In most living organisms, there is a relationship between reproduction and lifespan. This is largely because animals that have many offspring often commit significant nutritional and metabolic resources to reproduction at the expense of their own longevity.
However, ants and some other insects are an exception to this pattern. In any ant colony, reproductive activity is limited to a single or a few queens. Reproductive queens can live for decades – the equivalent of many lifetimes of a colony’s non-reproductive workers – and lay millions of eggs.
In some species of ants, such as Harpegnathos saltator, workers can change castes and become reproductive pseudo-queens, or gamergae, when a queen dies or is removed from the colony.

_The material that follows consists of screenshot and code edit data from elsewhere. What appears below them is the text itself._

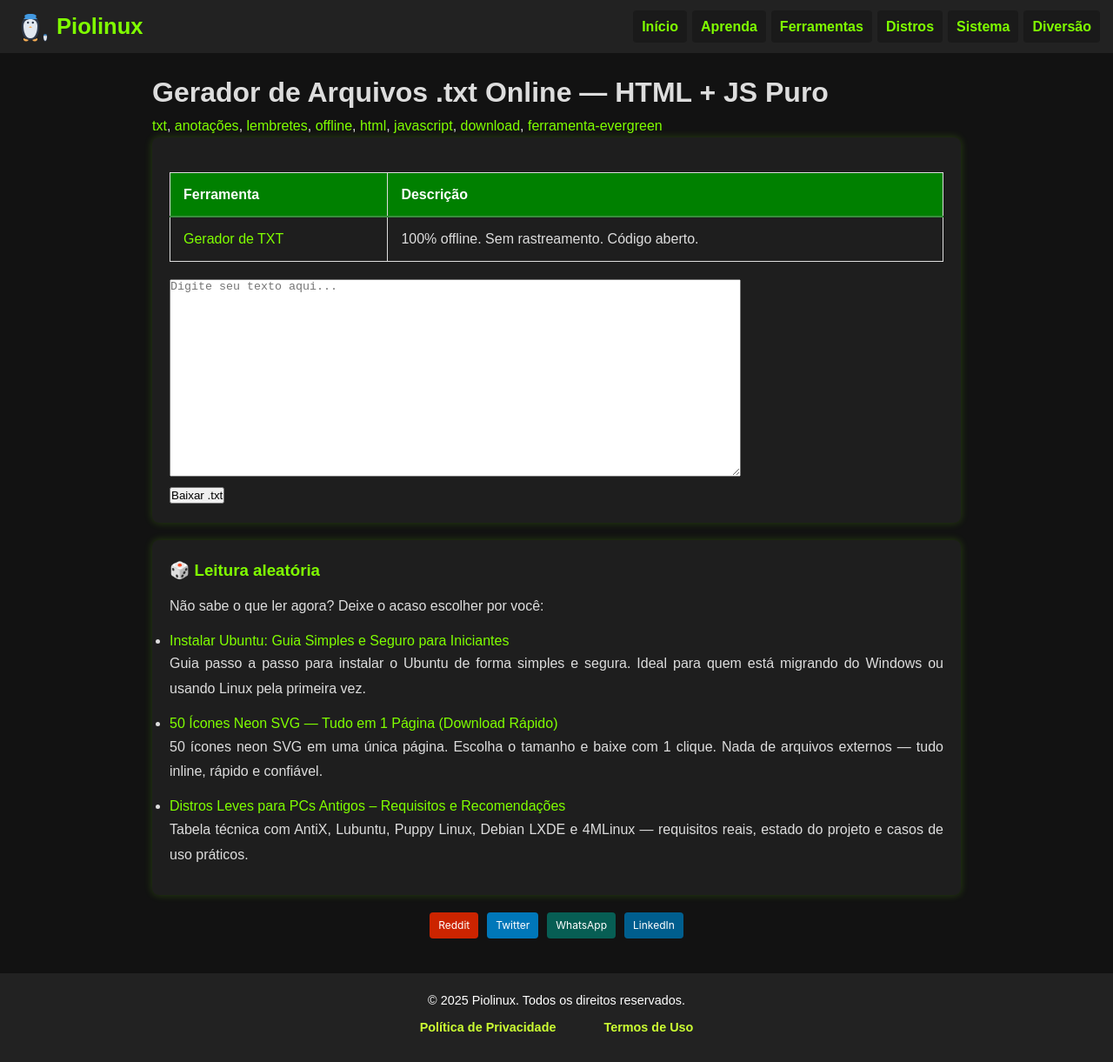
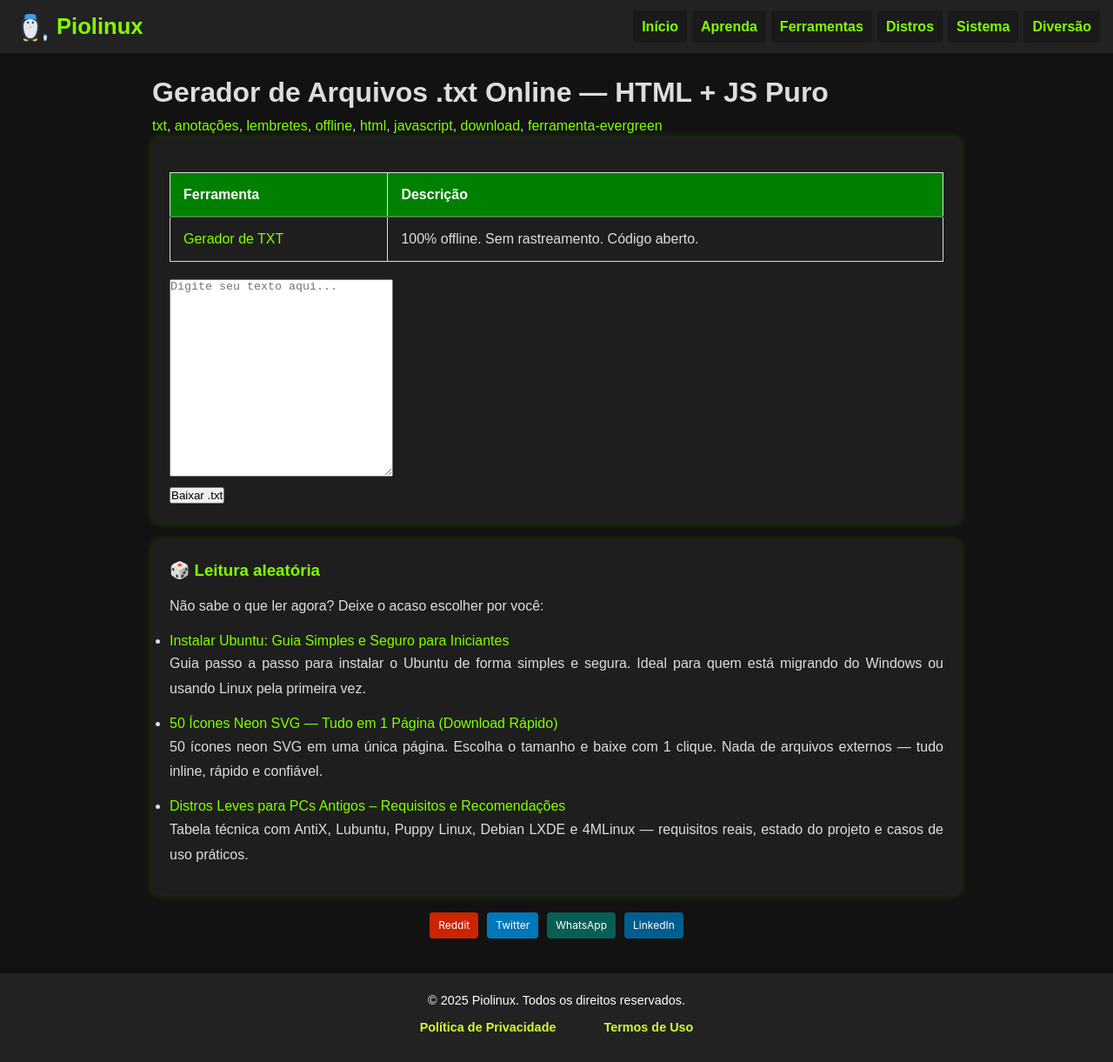
Before and after one commit to Piolinux/piolinux-site, a Jekyll site: the page built from _posts/2025-09-11-gerador-de-txt-offline-anote-salve-e-leve-com-voce.md, in a window 1280 px wide. Shown: the whole page at 87% size. Built offline with Jekyll 4.4.1, drawn with Linux system fonts in a browser that asks for light colours.

Commit message:
Update 2025-09-11-gerador-de-txt-offline-anote-salve-e-leve-com-voce.md

```diff
--- a/_posts/2025-09-11-gerador-de-txt-offline-anote-salve-e-leve-com-voce.md
+++ b/_posts/2025-09-11-gerador-de-txt-offline-anote-salve-e-leve-com-voce.md
@@ -33,7 +33,7 @@ permalink: /gerador-txt-offline-anotacoes-lembretes/
 </table>
 
 
- <textarea id="content" placeholder="Digite seu texto aqui..." rows="15" cols="80"></textarea>
+ <textarea id="content" placeholder="Digite seu texto aqui..." rows="15" cols="30"></textarea>
 <br>
 <button onclick="downloadTxt()">Baixar .txt</button>
 
```
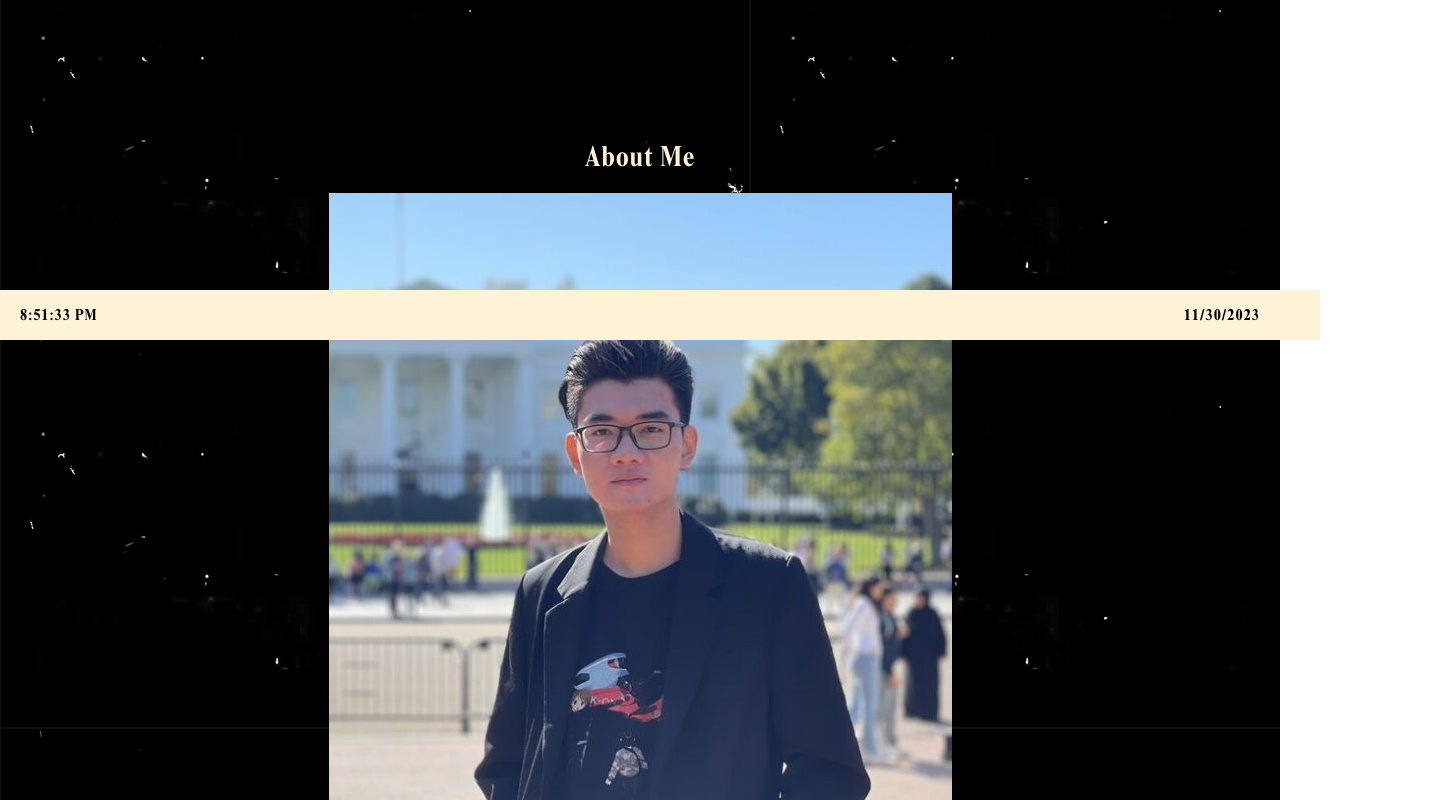
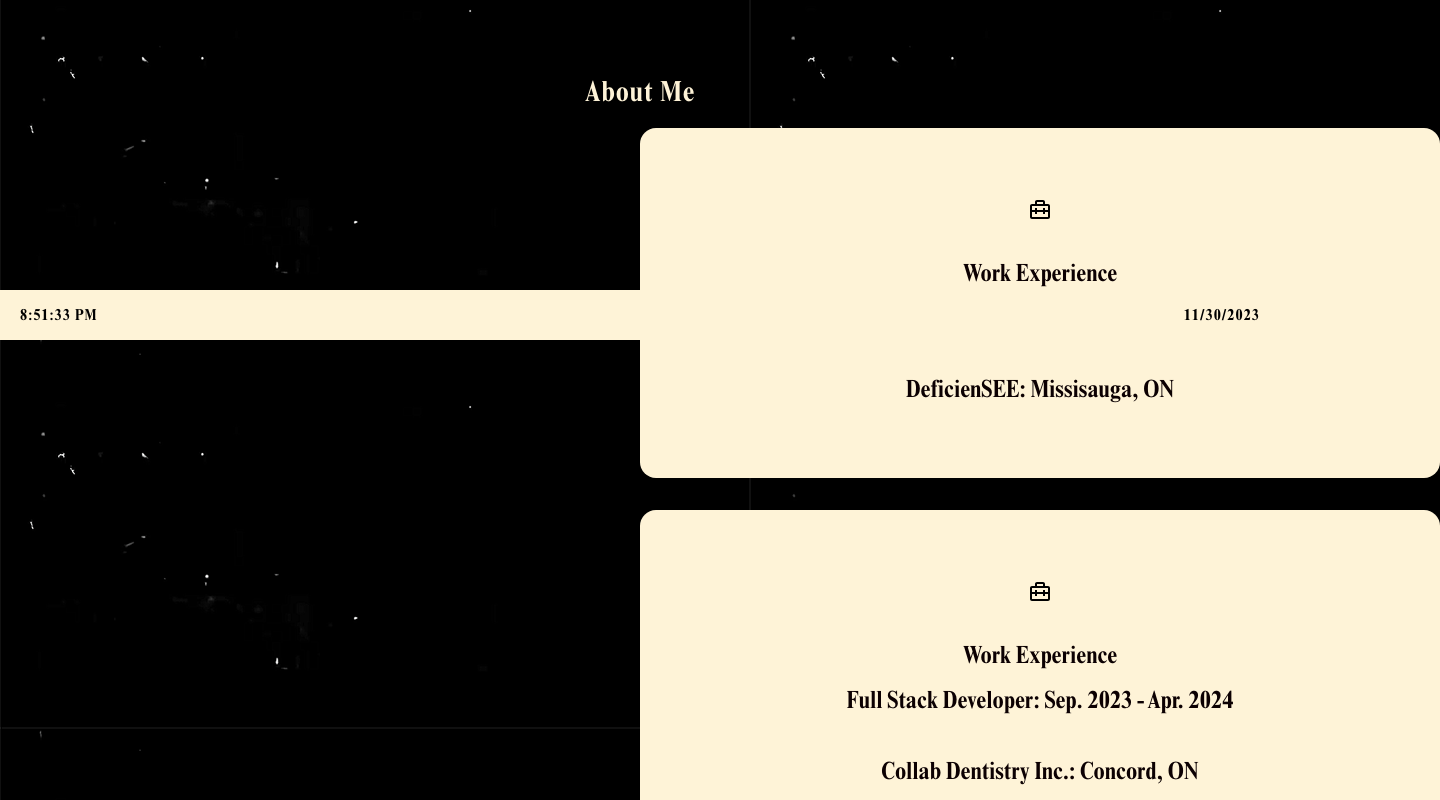
Before and after one commit to tenlalong/portfolio-website, a React (Create React App) app: page / in a window 1280 px wide. Shown: the part 460-1260 px from the top of the page, 1440 px wide, since content can reach past the window. Built offline with nearby package versions, Linux system fonts and the light colour scheme.

Commit message:
Fix media queries issue

```diff
--- a/src/pages/components/body/about/about.css
+++ b/src/pages/components/body/about/about.css
@@ -1,16 +1,15 @@
-@media screen and (max-width: 768px){
-  .about_me-image:last-child{
-  margin-left:0px !important;
+@media screen and (max-width: 768px) {
+  .about_me-image:last-child {
+    margin-left: 0px !important;
   }
 
   .about__cards img {
     width: 250px !important;
     margin: auto !important;
   }
-
 }
 
-.work_header{
+.work_header {
   display: flex;
   justify-content: space-between;
   align-items: center;
@@ -139,7 +138,8 @@
   outline: none;
   margin-right: 30px;
 }
-.btn btn-primary {
+
+.btn.btn-primary {
   display: flex;
   align-items: center;
 }
@@ -149,12 +149,63 @@
   height: auto;
 }
 
+/* Adjusted media query for medium screens and below */
+@media screen and (max-width: 1024px) {
+  .about__container {
+    width: 100%;
+    grid-template-columns: 1fr;
+    gap: 1rem;
+    max-width: 1024px;
+  }
+
+  .about__me {
+    width: 100%;
+    margin-top: 0 auto;
+  }
+
+  .about__me-image {
+    display: flex;
+    flex-direction: column;
+    align-items: center;
+    text-align: center;
+    margin-top: 0;
+  }
+
+  .about__me-image img {
+    width: 100%;
+    margin: 0 auto;
+    align-items: center;
+    justify-items: center;
+  }
+
+  .about__cards {
+    width: 100%;
+    grid-template-columns: 1fr;
+  }
+
+  .about__card {
+    width: 100%;
+    height: auto;
+    padding: 1.5rem;
+  }
+
+  .about__content {
+    text-align: center;
+    margin-top: 2rem;
+  }
+
+  button {
+    width: 50%;
+  }
+}
+
+/* Media query for small devices */
 @media screen and (max-width: 768px) {
   .about__container {
     width: 100%;
     grid-template-columns: 1fr;
     gap: 1rem;
-      max-width: 768px
+    max-width: 768px;
   }
 
   .about__me {
@@ -197,7 +248,7 @@
   }
 }
 
-
+/* Media query for extra small devices */
 @media screen and (max-width: 390px) {
   .about__container {
     width: 50%;
@@ -227,7 +278,7 @@
     margin: 0 auto;
     align-items: center;
     height: 50%;
-      width: 50%
+    width: 50%;
   }
 
   .about__cards {
@@ -261,51 +312,13 @@
   }
 }
 
-  @media screen and (max-width: 1500px) {
-    .about__container {
-      width: 100%;
-      grid-template-columns: 1fr;
-      gap: 1rem;
-      max-width: 1500px;
-    }
-
+/* New media query for larger screens to ensure full width */
+@media screen and (min-width: 1025px) {
   .about__me {
     width: 100%;
-      margin-top: 0 auto;
-    }
-
-    .about__me-image {
-    display: flex;
-    flex-direction: column;
-    align-items: center;
-    text-align: center;
-    margin-top: 0;
-    }
-
-    .about__me-image img {
-      width: 100%;
-      margin: 0 auto;
-      align-items: center;
-      justify-items: center;
-    }
-
-    .about__cards {
-      width: 100%;
-      grid-template-columns: 1fr;
-    }
-
-    .about__card {
-        width: 100%;
-        height: auto;
-        padding: 1.5rem;
   }
 
   .about__content {
-      text-align: center;
-      margin-top: 2rem;
-    }
-
-    button {
-      width: 50%;
+    width: 100%;
   }
 }
```
Lines whose indentation alone changed are shown as unchanged.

Despite being born as workers, gamergadae can live up to five times longer than their ancient counterparts. Additionally, gamergadae can revert to their (reverted) worker status if incorporated into a colony with an established worker caste, reverting to a short-lived.
How this reproductive longevity is regulated in these animals, particularly during active reproduction, has long been a biological mystery.
An ant. (Photo: Amazings/NCYT)
To assess the relationship between reproduction and longevity, Hua Yan of New York University in the United States and colleagues performed bulk RNA sequencing in tissues relevant to reproduction and metabolism of worker H. saltator ants, gamergated and reverted, comparing gene expression during caste change.
As expected, Yan’s team found that insulin was upregulated to favor oogenesis in gamergadae, although this did not lead to shorter lifespans, as it does in other animals. The study authors found that increased insulin induces ovarian development in gamergae, which in turn results in the production of the insulin suppressor protein Imp-L2 in the MAPK branch of the insulin signaling pathway.
This anti-insulin protein blocks signaling in the other main branch of the insulin signaling pathway responsible for aging control, AKT. According to the study authors, decreased AKT activity may allow H. saltator queens and pseudoqueens to live longer.
The study is titled “Insulin signaling in the long-lived reproductive caste of ants.” And it has been published in the academic journal Science. (Source: AAAS)